About The Author
Factually, this Gospel is anonymous since the author’s name does not appear in the book. There is unmistakable evidence though pointing to Luke, the Evangelist, as the author.
Luke lived in the city of Antioch in Ancient Syria. A Gentile by birth, Luke became well-educated in Greek culture. He was a peacemaker and a friend of the poor and so-called outcasts from different races and nationalities. He had no political ambitions, nor any intention of trying to interfere with the orderly processes of government. Although Luke never met Christ in person, he came to know about Jesus by talking to eyewitnesses to the events of Jesus’ life, death, and Resurrection. I imagine hearing the first-hand stories of Jesus helped Luke to become a believer.
Similar to Mark’s connection to Peter, Luke had a strong connection with the Apostle Paul, yet there is no tendency to call his book “Luke’s Gospel according to Paul.”

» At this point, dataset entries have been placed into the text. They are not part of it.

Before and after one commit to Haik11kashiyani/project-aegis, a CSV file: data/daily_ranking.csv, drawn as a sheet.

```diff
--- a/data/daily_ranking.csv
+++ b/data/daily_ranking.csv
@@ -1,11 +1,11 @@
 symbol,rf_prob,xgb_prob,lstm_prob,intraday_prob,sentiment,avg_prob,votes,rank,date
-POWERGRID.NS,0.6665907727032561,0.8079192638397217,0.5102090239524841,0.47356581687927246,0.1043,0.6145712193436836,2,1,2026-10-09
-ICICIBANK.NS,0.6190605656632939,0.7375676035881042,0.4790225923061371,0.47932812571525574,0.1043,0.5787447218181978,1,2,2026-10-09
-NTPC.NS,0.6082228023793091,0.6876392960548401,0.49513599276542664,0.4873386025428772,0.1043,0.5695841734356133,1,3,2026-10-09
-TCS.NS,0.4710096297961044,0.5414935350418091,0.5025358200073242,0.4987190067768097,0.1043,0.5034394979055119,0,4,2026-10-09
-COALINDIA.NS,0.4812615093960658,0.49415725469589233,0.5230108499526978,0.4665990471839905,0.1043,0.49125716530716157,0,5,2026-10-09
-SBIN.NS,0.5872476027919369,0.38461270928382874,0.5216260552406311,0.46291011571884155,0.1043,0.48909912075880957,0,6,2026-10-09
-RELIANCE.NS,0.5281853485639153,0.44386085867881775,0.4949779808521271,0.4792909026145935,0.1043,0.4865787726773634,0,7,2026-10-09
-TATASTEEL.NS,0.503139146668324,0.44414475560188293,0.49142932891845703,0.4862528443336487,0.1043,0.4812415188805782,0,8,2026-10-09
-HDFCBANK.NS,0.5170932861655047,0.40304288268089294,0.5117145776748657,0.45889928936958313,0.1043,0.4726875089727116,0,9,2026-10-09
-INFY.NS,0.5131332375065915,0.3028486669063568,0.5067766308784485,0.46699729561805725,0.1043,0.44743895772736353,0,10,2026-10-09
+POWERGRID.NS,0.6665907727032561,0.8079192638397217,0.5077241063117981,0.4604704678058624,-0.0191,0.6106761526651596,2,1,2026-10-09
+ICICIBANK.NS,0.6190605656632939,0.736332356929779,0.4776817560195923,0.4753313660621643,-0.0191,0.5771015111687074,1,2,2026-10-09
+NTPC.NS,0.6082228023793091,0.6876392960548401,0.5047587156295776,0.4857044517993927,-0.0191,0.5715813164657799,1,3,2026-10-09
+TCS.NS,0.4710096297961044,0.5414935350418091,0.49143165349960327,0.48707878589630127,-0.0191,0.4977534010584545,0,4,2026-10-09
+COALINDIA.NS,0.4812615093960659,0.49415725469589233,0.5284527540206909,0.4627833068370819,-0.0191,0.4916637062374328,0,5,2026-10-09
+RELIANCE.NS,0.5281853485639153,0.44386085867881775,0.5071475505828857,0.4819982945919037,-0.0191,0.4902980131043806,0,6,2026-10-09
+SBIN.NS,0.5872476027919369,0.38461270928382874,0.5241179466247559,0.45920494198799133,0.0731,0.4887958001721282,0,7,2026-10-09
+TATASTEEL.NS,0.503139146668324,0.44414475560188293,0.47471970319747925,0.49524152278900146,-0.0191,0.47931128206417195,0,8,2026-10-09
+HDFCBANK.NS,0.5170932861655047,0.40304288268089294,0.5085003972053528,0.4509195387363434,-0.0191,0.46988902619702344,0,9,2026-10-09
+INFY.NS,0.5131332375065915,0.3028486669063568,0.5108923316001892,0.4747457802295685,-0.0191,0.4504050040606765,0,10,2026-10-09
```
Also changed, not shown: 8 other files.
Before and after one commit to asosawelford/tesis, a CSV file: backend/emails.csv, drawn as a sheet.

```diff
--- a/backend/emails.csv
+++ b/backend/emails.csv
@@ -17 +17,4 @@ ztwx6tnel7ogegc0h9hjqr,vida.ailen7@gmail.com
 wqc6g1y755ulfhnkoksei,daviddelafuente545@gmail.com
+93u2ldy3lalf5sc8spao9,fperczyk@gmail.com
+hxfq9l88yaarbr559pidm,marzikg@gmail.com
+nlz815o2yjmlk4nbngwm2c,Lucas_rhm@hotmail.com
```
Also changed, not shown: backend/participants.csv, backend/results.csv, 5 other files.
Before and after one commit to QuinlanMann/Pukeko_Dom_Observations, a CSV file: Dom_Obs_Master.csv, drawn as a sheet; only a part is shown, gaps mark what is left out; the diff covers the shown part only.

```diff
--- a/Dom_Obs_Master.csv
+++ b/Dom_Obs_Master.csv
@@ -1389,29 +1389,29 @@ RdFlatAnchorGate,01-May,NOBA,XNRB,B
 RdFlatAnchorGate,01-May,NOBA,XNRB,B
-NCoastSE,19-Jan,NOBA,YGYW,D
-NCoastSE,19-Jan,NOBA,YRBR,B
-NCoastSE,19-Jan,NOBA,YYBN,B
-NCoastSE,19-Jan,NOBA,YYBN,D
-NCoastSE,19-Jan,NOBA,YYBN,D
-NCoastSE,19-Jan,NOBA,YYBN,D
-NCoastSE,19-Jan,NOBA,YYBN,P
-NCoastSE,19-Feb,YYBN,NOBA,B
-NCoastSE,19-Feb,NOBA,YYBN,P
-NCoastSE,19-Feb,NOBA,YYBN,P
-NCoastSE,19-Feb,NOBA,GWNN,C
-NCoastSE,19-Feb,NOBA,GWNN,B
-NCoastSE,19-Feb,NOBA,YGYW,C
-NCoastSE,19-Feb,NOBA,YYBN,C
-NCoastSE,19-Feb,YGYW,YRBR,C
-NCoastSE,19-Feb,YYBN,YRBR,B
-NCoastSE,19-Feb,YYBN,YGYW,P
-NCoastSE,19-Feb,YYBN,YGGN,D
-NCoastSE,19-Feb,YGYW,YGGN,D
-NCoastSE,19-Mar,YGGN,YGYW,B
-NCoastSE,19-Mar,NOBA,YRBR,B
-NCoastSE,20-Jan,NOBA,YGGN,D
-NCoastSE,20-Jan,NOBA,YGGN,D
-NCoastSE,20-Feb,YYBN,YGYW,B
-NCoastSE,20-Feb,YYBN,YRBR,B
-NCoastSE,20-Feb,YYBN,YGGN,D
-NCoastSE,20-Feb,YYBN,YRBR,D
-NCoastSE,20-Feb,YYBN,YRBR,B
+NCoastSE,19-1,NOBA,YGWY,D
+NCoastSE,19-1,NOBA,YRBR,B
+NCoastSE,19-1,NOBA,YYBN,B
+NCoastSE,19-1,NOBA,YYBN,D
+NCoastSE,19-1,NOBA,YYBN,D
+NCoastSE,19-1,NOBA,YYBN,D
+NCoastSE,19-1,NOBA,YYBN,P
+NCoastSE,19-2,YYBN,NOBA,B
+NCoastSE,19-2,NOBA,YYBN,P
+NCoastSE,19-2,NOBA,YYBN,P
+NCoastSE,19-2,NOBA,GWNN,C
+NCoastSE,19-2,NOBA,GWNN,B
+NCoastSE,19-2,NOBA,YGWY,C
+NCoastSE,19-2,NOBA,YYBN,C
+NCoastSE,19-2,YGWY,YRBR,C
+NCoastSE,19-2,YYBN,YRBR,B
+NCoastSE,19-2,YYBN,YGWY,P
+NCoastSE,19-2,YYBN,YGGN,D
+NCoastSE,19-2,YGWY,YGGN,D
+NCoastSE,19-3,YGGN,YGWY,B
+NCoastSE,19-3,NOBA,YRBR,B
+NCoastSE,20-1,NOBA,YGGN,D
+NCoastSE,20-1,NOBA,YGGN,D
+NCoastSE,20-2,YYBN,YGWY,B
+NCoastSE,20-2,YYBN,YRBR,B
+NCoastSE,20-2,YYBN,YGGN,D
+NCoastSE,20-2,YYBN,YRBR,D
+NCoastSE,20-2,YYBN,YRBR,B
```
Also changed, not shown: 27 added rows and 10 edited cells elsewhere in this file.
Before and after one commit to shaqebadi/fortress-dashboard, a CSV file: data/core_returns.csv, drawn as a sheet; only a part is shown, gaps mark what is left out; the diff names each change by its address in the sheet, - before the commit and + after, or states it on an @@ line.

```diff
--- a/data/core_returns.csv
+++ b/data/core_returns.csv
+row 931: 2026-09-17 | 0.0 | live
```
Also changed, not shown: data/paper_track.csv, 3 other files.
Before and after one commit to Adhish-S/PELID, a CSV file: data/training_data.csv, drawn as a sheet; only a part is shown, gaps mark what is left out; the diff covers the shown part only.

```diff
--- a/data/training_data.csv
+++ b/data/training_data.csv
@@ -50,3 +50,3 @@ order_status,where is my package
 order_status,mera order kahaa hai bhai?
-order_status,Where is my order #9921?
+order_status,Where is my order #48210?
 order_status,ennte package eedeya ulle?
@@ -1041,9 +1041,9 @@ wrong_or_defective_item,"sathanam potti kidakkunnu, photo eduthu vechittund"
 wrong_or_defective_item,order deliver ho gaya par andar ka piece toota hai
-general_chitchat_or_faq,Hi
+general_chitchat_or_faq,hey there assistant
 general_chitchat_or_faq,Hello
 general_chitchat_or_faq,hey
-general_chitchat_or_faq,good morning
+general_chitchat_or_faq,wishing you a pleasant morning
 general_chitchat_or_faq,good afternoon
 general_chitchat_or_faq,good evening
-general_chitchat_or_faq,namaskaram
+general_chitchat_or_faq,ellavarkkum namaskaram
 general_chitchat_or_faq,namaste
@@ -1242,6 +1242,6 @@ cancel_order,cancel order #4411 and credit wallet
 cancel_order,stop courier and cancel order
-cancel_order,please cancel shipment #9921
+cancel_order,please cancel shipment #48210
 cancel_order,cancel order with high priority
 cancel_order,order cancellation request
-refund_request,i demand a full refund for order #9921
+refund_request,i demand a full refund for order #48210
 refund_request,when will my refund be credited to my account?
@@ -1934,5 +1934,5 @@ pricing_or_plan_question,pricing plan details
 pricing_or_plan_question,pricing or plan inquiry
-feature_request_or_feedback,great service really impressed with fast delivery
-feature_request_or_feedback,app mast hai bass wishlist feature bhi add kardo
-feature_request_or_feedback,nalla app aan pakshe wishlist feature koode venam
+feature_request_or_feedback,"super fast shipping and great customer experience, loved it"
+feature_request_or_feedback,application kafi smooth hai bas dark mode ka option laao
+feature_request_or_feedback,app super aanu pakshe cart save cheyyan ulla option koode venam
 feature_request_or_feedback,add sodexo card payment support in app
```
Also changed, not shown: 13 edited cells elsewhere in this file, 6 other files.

Luke accompanied Paul on his second missionary journey and remained with him through his final imprisonment in Rome. In Colossians 4:14 Paul refers to Luke as his “dear friend Luke, the doctor” (from Greek for ‘one who heals’) which explains why Luke wrote in great detail. Luke was valued greatly by Paul and remained loyal to him even after others had deserted him. Paul wrote: “Only Luke is with me. Get (John) Mark and bring him with you, because he is helpful to me in my ministry.” (2 Timothy 4:11) in his final letter from prison.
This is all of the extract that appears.